---------- Data ----------

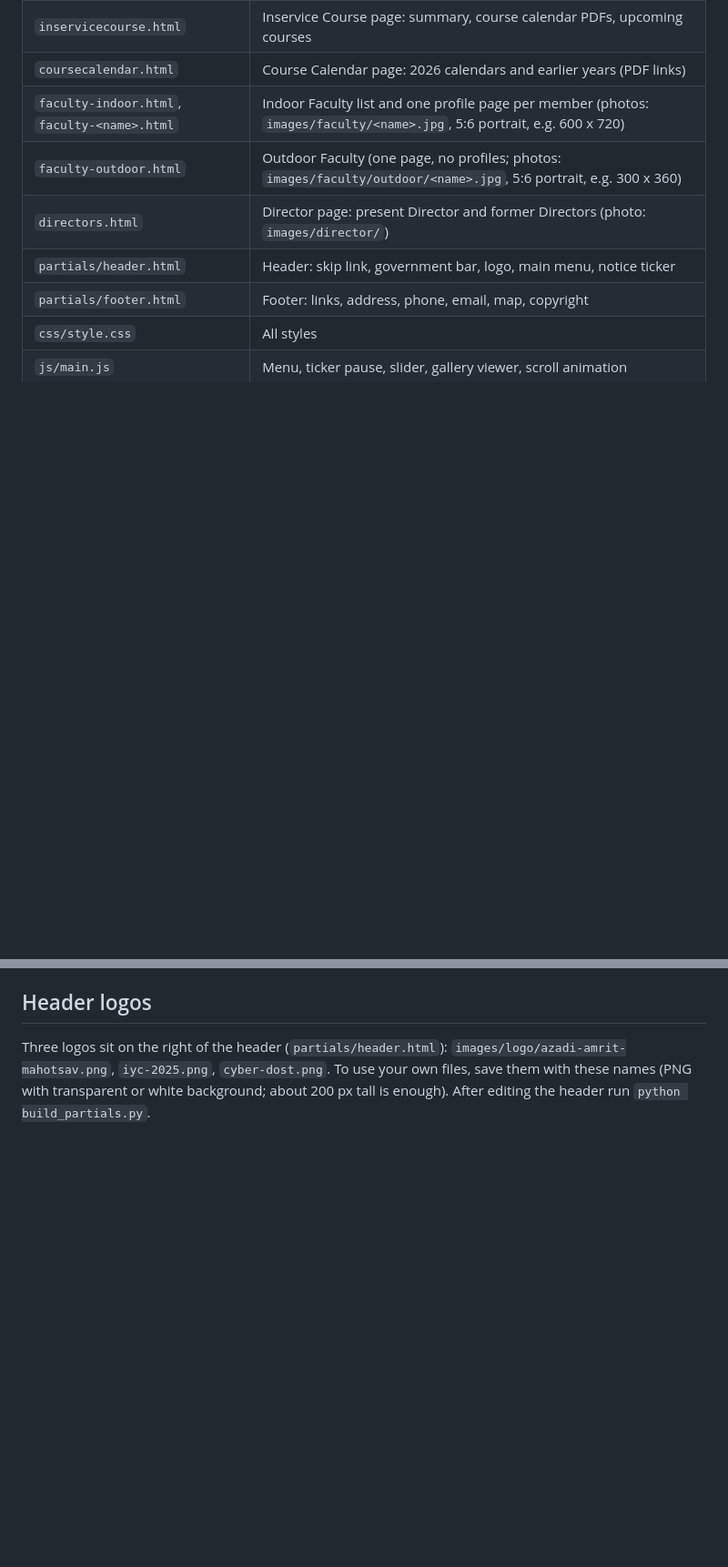
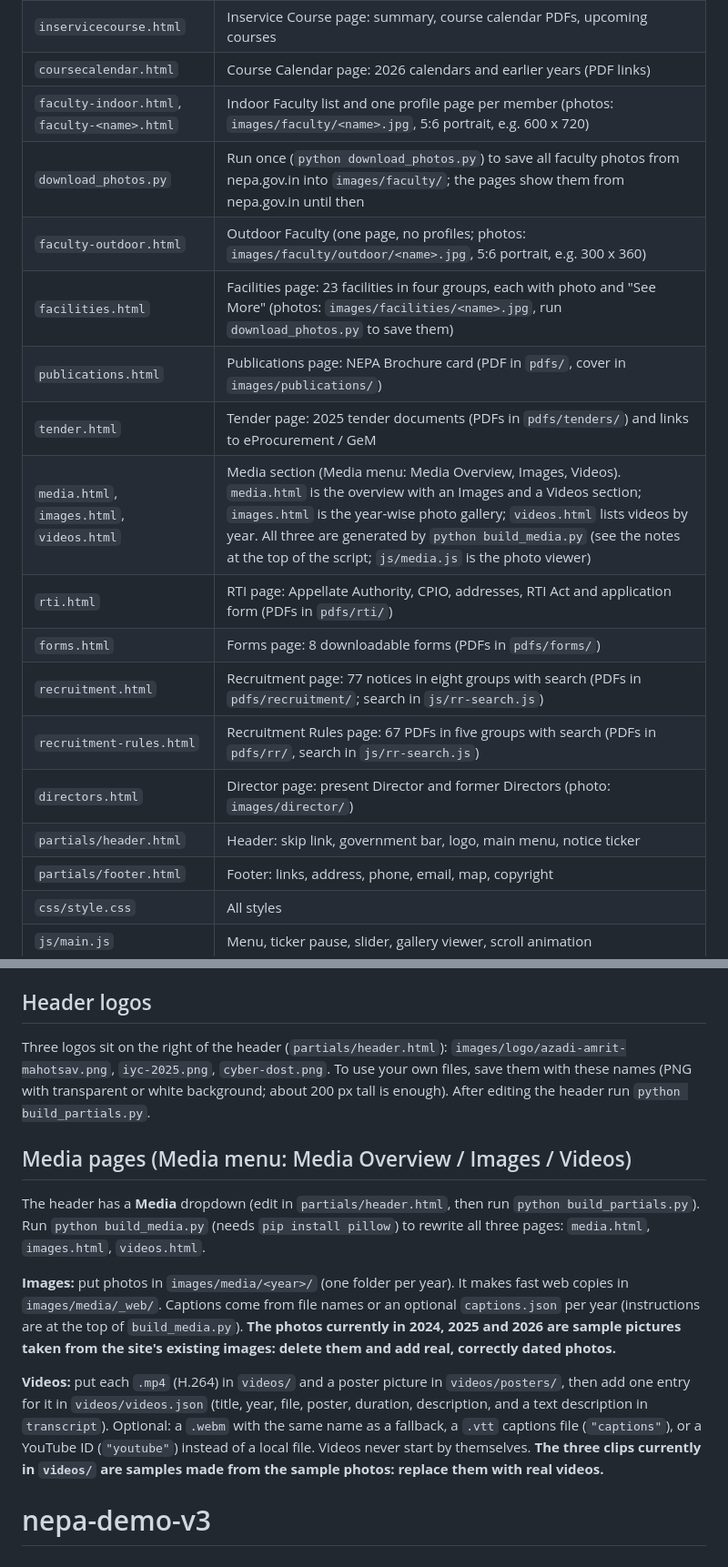
Before and after one commit to aincred/nepa-demo-v3, a Markdown page: README.md, 2 parts joined by grey strips. Shown at 91% size. Drawn GitHub-style; blank space fills up the shorter version.

```diff
--- a/README.md
+++ b/README.md
@@ -9,7 +9,16 @@
 | `inservicecourse.html` | Inservice Course page: summary, course calendar PDFs, upcoming courses |
 | `coursecalendar.html` | Course Calendar page: 2026 calendars and earlier years (PDF links) |
 | `faculty-indoor.html`, `faculty-<name>.html` | Indoor Faculty list and one profile page per member (photos: `images/faculty/<name>.jpg`, 5:6 portrait, e.g. 600 x 720) |
+| `download_photos.py` | Run once (`python download_photos.py`) to save all faculty photos from nepa.gov.in into `images/faculty/`; the pages show them from nepa.gov.in until then |
 | `faculty-outdoor.html` | Outdoor Faculty (one page, no profiles; photos: `images/faculty/outdoor/<name>.jpg`, 5:6 portrait, e.g. 300 x 360) |
+| `facilities.html` | Facilities page: 23 facilities in four groups, each with photo and "See More" (photos: `images/facilities/<name>.jpg`, run `download_photos.py` to save them) |
+| `publications.html` | Publications page: NEPA Brochure card (PDF in `pdfs/`, cover in `images/publications/`) |
+| `tender.html` | Tender page: 2025 tender documents (PDFs in `pdfs/tenders/`) and links to eProcurement / GeM |
+| `media.html`, `images.html`, `videos.html` | Media section (Media menu: Media Overview, Images, Videos). `media.html` is the overview with an Images and a Videos section; `images.html` is the year-wise photo gallery; `videos.html` lists videos by year. All three are generated by `python build_media.py` (see the notes at the top of the script; `js/media.js` is the photo viewer) |
+| `rti.html` | RTI page: Appellate Authority, CPIO, addresses, RTI Act and application form (PDFs in `pdfs/rti/`) |
+| `forms.html` | Forms page: 8 downloadable forms (PDFs in `pdfs/forms/`) |
+| `recruitment.html` | Recruitment page: 77 notices in eight groups with search (PDFs in `pdfs/recruitment/`; search in `js/rr-search.js`) |
+| `recruitment-rules.html` | Recruitment Rules page: 67 PDFs in five groups with search (PDFs in `pdfs/rr/`, search in `js/rr-search.js`) |
 | `directors.html` | Director page: present Director and former Directors (photo: `images/director/`) |
 | `partials/header.html` | Header: skip link, government bar, logo, main menu, notice ticker |
 | `partials/footer.html` | Footer: links, address, phone, email, map, copyright |
@@ -75,3 +84,11 @@ The "हिन्दी | English" buttons are in the top bar (`partials/header.
 ## Header logos
 Three logos sit on the right of the header (`partials/header.html`): `images/logo/azadi-amrit-mahotsav.png`, `iyc-2025.png`, `cyber-dost.png`.
 To use your own files, save them with these names (PNG with transparent or white background; about 200 px tall is enough). After editing the header run `python build_partials.py`.
+
+## Media pages (Media menu: Media Overview / Images / Videos)
+The header has a **Media** dropdown (edit in `partials/header.html`, then run `python build_partials.py`). Run `python build_media.py` (needs `pip install pillow`) to rewrite all three pages: `media.html`, `images.html`, `videos.html`.
+
+**Images:** put photos in `images/media/<year>/` (one folder per year). It makes fast web copies in `images/media/_web/`. Captions come from file names or an optional `captions.json` per year (instructions are at the top of `build_media.py`). **The photos currently in 2024, 2025 and 2026 are sample pictures taken from the site's existing images: delete them and add real, correctly dated photos.**
+
+**Videos:** put each `.mp4` (H.264) in `videos/` and a poster picture in `videos/posters/`, then add one entry for it in `videos/videos.json` (title, year, file, poster, duration, description, and a text description in `transcript`). Optional: a `.webm` with the same name as a fallback, a `.vtt` captions file (`"captions"`), or a YouTube ID (`"youtube"`) instead of a local file. Videos never start by themselves. **The three clips currently in `videos/` are samples made from the sample photos: replace them with real videos.**
+# nepa-demo-v3
```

----------

→ Problem description
The records shown above are to be repeated exactly, with the pictures left out.

→ Output for this exercise
Before and after one commit to aincred/nepa-demo-v3, a Markdown page: README.md, 2 parts joined by grey strips. Shown at 91% size. Drawn GitHub-style; blank space fills up the shorter version.

```diff
--- a/README.md
+++ b/README.md
@@ -9,7 +9,16 @@
 | `inservicecourse.html` | Inservice Course page: summary, course calendar PDFs, upcoming courses |
 | `coursecalendar.html` | Course Calendar page: 2026 calendars and earlier years (PDF links) |
 | `faculty-indoor.html`, `faculty-<name>.html` | Indoor Faculty list and one profile page per member (photos: `images/faculty/<name>.jpg`, 5:6 portrait, e.g. 600 x 720) |
+| `download_photos.py` | Run once (`python download_photos.py`) to save all faculty photos from nepa.gov.in into `images/faculty/`; the pages show them from nepa.gov.in until then |
 | `faculty-outdoor.html` | Outdoor Faculty (one page, no profiles; photos: `images/faculty/outdoor/<name>.jpg`, 5:6 portrait, e.g. 300 x 360) |
+| `facilities.html` | Facilities page: 23 facilities in four groups, each with photo and "See More" (photos: `images/facilities/<name>.jpg`, run `download_photos.py` to save them) |
+| `publications.html` | Publications page: NEPA Brochure card (PDF in `pdfs/`, cover in `images/publications/`) |
+| `tender.html` | Tender page: 2025 tender documents (PDFs in `pdfs/tenders/`) and links to eProcurement / GeM |
+| `media.html`, `images.html`, `videos.html` | Media section (Media menu: Media Overview, Images, Videos). `media.html` is the overview with an Images and a Videos section; `images.html` is the year-wise photo gallery; `videos.html` lists videos by year. All three are generated by `python build_media.py` (see the notes at the top of the script; `js/media.js` is the photo viewer) |
+| `rti.html` | RTI page: Appellate Authority, CPIO, addresses, RTI Act and application form (PDFs in `pdfs/rti/`) |
+| `forms.html` | Forms page: 8 downloadable forms (PDFs in `pdfs/forms/`) |
+| `recruitment.html` | Recruitment page: 77 notices in eight groups with search (PDFs in `pdfs/recruitment/`; search in `js/rr-search.js`) |
+| `recruitment-rules.html` | Recruitment Rules page: 67 PDFs in five groups with search (PDFs in `pdfs/rr/`, search in `js/rr-search.js`) |
 | `directors.html` | Director page: present Director and former Directors (photo: `images/director/`) |
 | `partials/header.html` | Header: skip link, government bar, logo, main menu, notice ticker |
 | `partials/footer.html` | Footer: links, address, phone, email, map, copyright |
@@ -75,3 +84,11 @@ The "हिन्दी | English" buttons are in the top bar (`partials/header.
 ## Header logos
 Three logos sit on the right of the header (`partials/header.html`): `images/logo/azadi-amrit-mahotsav.png`, `iyc-2025.png`, `cyber-dost.png`.
 To use your own files, save them with these names (PNG with transparent or white background; about 200 px tall is enough). After editing the header run `python build_partials.py`.
+
+## Media pages (Media menu: Media Overview / Images / Videos)
+The header has a **Media** dropdown (edit in `partials/header.html`, then run `python build_partials.py`). Run `python build_media.py` (needs `pip install pillow`) to rewrite all three pages: `media.html`, `images.html`, `videos.html`.
+
+**Images:** put photos in `images/media/<year>/` (one folder per year). It makes fast web copies in `images/media/_web/`. Captions come from file names or an optional `captions.json` per year (instructions are at the top of `build_media.py`). **The photos currently in 2024, 2025 and 2026 are sample pictures taken from the site's existing images: delete them and add real, correctly dated photos.**
+
+**Videos:** put each `.mp4` (H.264) in `videos/` and a poster picture in `videos/posters/`, then add one entry for it in `videos/videos.json` (title, year, file, poster, duration, description, and a text description in `transcript`). Optional: a `.webm` with the same name as a fallback, a `.vtt` captions file (`"captions"`), or a YouTube ID (`"youtube"`) instead of a local file. Videos never start by themselves. **The three clips currently in `videos/` are samples made from the sample photos: replace them with real videos.**
+# nepa-demo-v3
```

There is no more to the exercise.